High blood pressure affects one-third of U.S. adults and is a leading factor in heart disease. According to a new report from the CDC, high blood pressure rates vary widely from state to state.
For example, 20.9% of respondents in Minnesota say they have high blood pressure, while Mississippi respondents had 35.9%. Overall, the states with the highest rates are in the South, with states in the West having the lowest rates.
The results come from a national survey asking people if they had ever been officially diagnosed with high blood pressure. Moreover, this new report bases their information on a 2009 survey, with the previous survey being conducted in 2005.
According to the CDC, the rates of high blood pressure (hypertension) rose in almost every state between these two surveys. Furthermore, the overall U.S. rate of hypertension also rose during that time – from 25.8% to 28.3%.
Hypertension and Heart Disease
One of the most significant factors in heart disease and stroke is high blood pressure. The report says that increasing awareness and initiating appropriate treatment is important to reduce the risk of heart disease and stroke.
While the rates of high blood pressure vary from state to state, the treatment also varies. For example, 52.3% of California adults with hypertension are taking medication, while the figure is 74.1% in Tennessee. If you want to reduce the risk of hypertension, the CDC recommends maintaining healthy body weight and eating healthy.

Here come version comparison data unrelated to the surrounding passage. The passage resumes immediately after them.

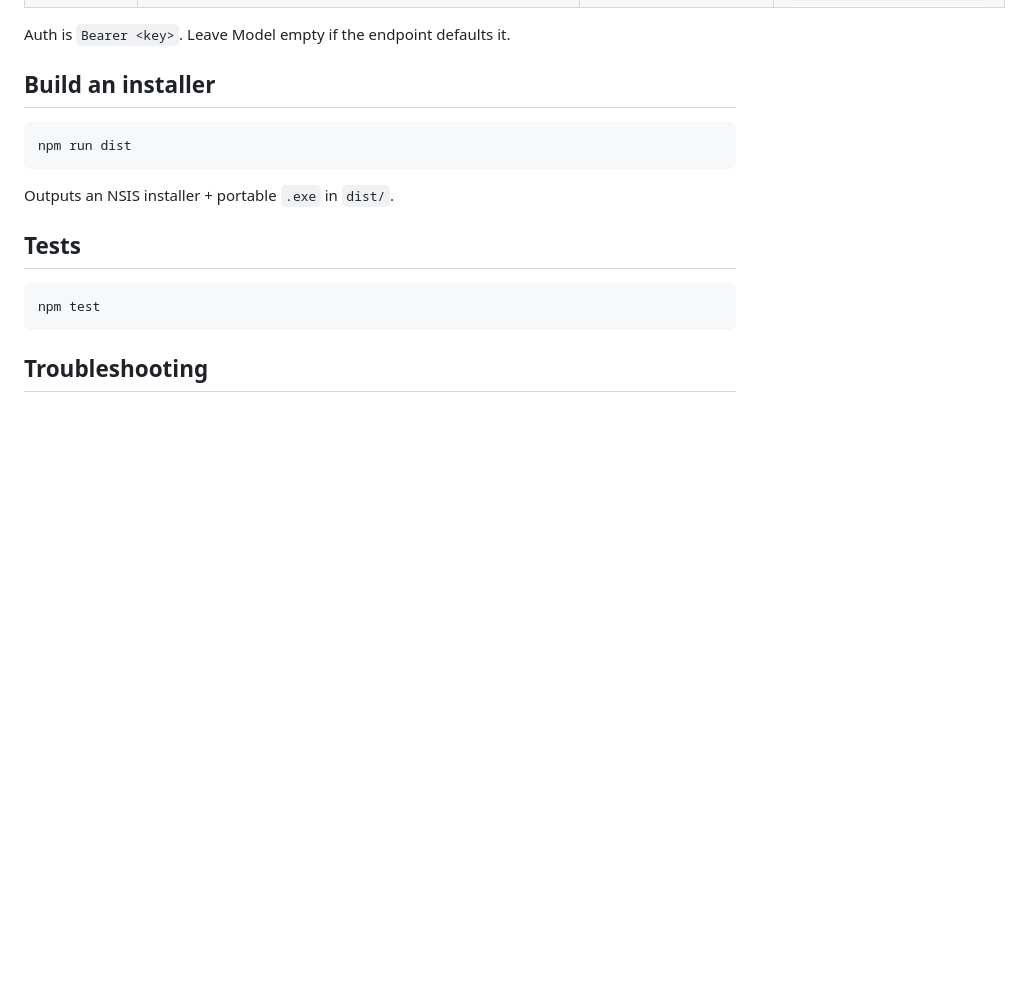
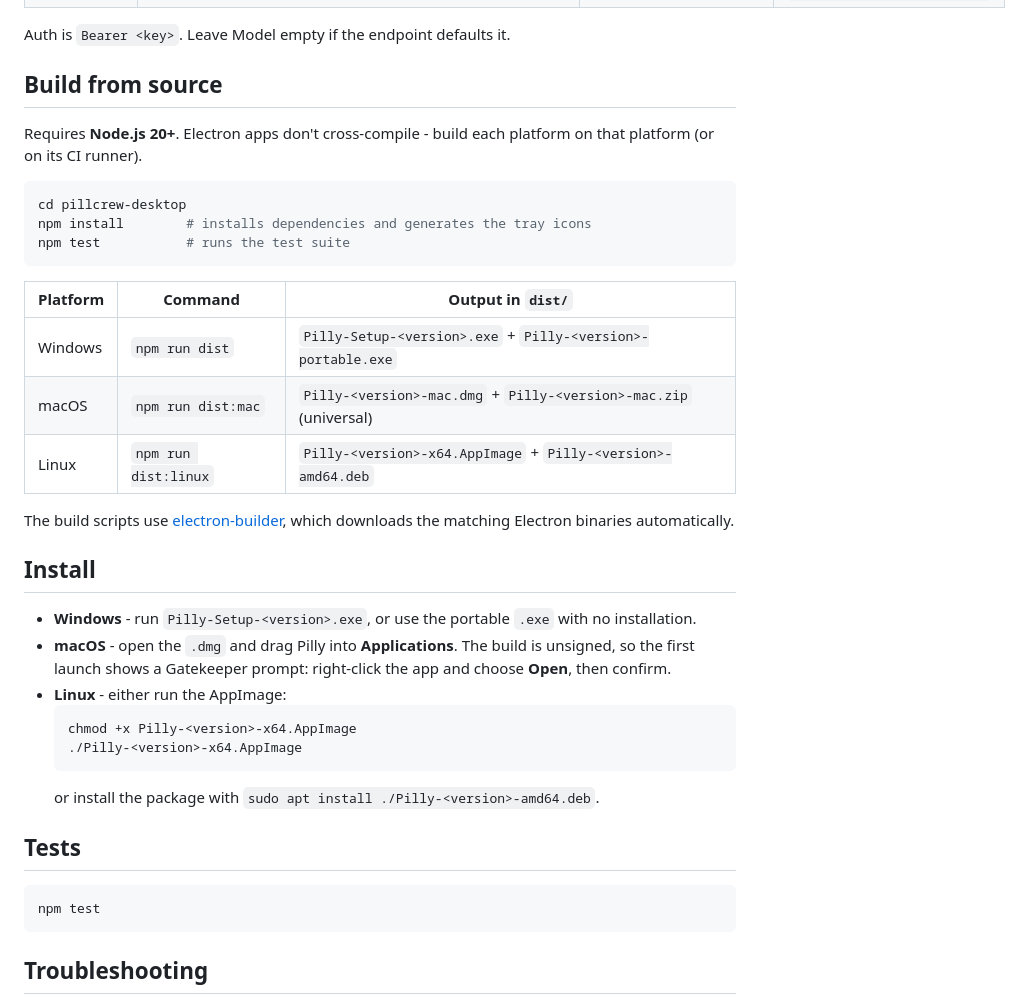
Before and after one commit to PillCrew/PillCrew, a Markdown page: pillcrew-desktop/README.md, the part around one of its changes. Rendered like a GitHub page; blank space fills up the shorter version.

````diff
--- a/pillcrew-desktop/README.md
+++ b/pillcrew-desktop/README.md
@@ -229,13 +264,39 @@ temperature. Saved on disk, no file edits.
 
 Auth is `Bearer <key>`. Leave Model empty if the endpoint defaults it.
 
-## Build an installer
+## Build from source
+
+Requires **Node.js 20+**. Electron apps don't cross-compile - build each
+platform on that platform (or on its CI runner).
 
 ```bash
-npm run dist
+cd pillcrew-desktop
+npm install        # installs dependencies and generates the tray icons
+npm test           # runs the test suite
 ```
 
-Outputs an NSIS installer + portable `.exe` in `dist/`.
+| Platform | Command | Output in `dist/` |
+|---|---|---|
+| Windows | `npm run dist` | `Pilly-Setup-<version>.exe` + `Pilly-<version>-portable.exe` |
+| macOS | `npm run dist:mac` | `Pilly-<version>-mac.dmg` + `Pilly-<version>-mac.zip` (universal) |
+| Linux | `npm run dist:linux` | `Pilly-<version>-x64.AppImage` + `Pilly-<version>-amd64.deb` |
+
+The build scripts use [electron-builder](https://www.electron.build/), which
+downloads the matching Electron binaries automatically.
+
+## Install
+
+- **Windows** - run `Pilly-Setup-<version>.exe`, or use the portable `.exe`
+  with no installation.
+- **macOS** - open the `.dmg` and drag Pilly into **Applications**. The build
+  is unsigned, so the first launch shows a Gatekeeper prompt: right-click the
+  app and choose **Open**, then confirm.
+- **Linux** - either run the AppImage:
+  ```bash
+  chmod +x Pilly-<version>-x64.AppImage
+  ./Pilly-<version>-x64.AppImage
+  ```
+  or install the package with `sudo apt install ./Pilly-<version>-amd64.deb`.
 
 ## Tests
 
````
Also changed, not shown: other parts of pillcrew-desktop/README.md (+56 -20 lines), pillcrew-desktop/assets/pilly-1024.png (added), pillcrew-desktop/assets/pilly-512.png (added), 14 other files.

States and Hypertension Rates
According to the report, the state with the highest rate of high blood pressure is Mississippi. Following in it footsteps are Louisiana and West Virginia (34.6%), Kentucky (34.5%), Alabama (34%), and Oklahoma and Arkansas (32.2%).
Minnesota has the lowest rate of high blood pressure with 20.9% of respondents saying they have high blood pressure. In addition to Minnesota, other states with low rates include Colorado (22.7%), Massachusetts (24.5%), Wyoming (25%), Vermont (25.1%), North Dakota (25.3%), and Idaho (25.4%). The data came from the Behavioral Risk Factor Surveillance System between 2005 and 2009.
High blood pressure rates, just like heart rates, vary from state to state. While you may be living in a place with low or high hypertension rates, this doesn’t mean you’ll follow suit.
If you want to decrease your risk of high blood pressure and heart disease, you need to take action. Start exercising regularly and eating healthily to strengthen your heart and circulation.
Moreover, you can take daily supplements like L-arginine Plus to boost your blood flow and overall heart health. Try L-arginine Plus along with exercise and dieting to effectively promote your health wherever you are.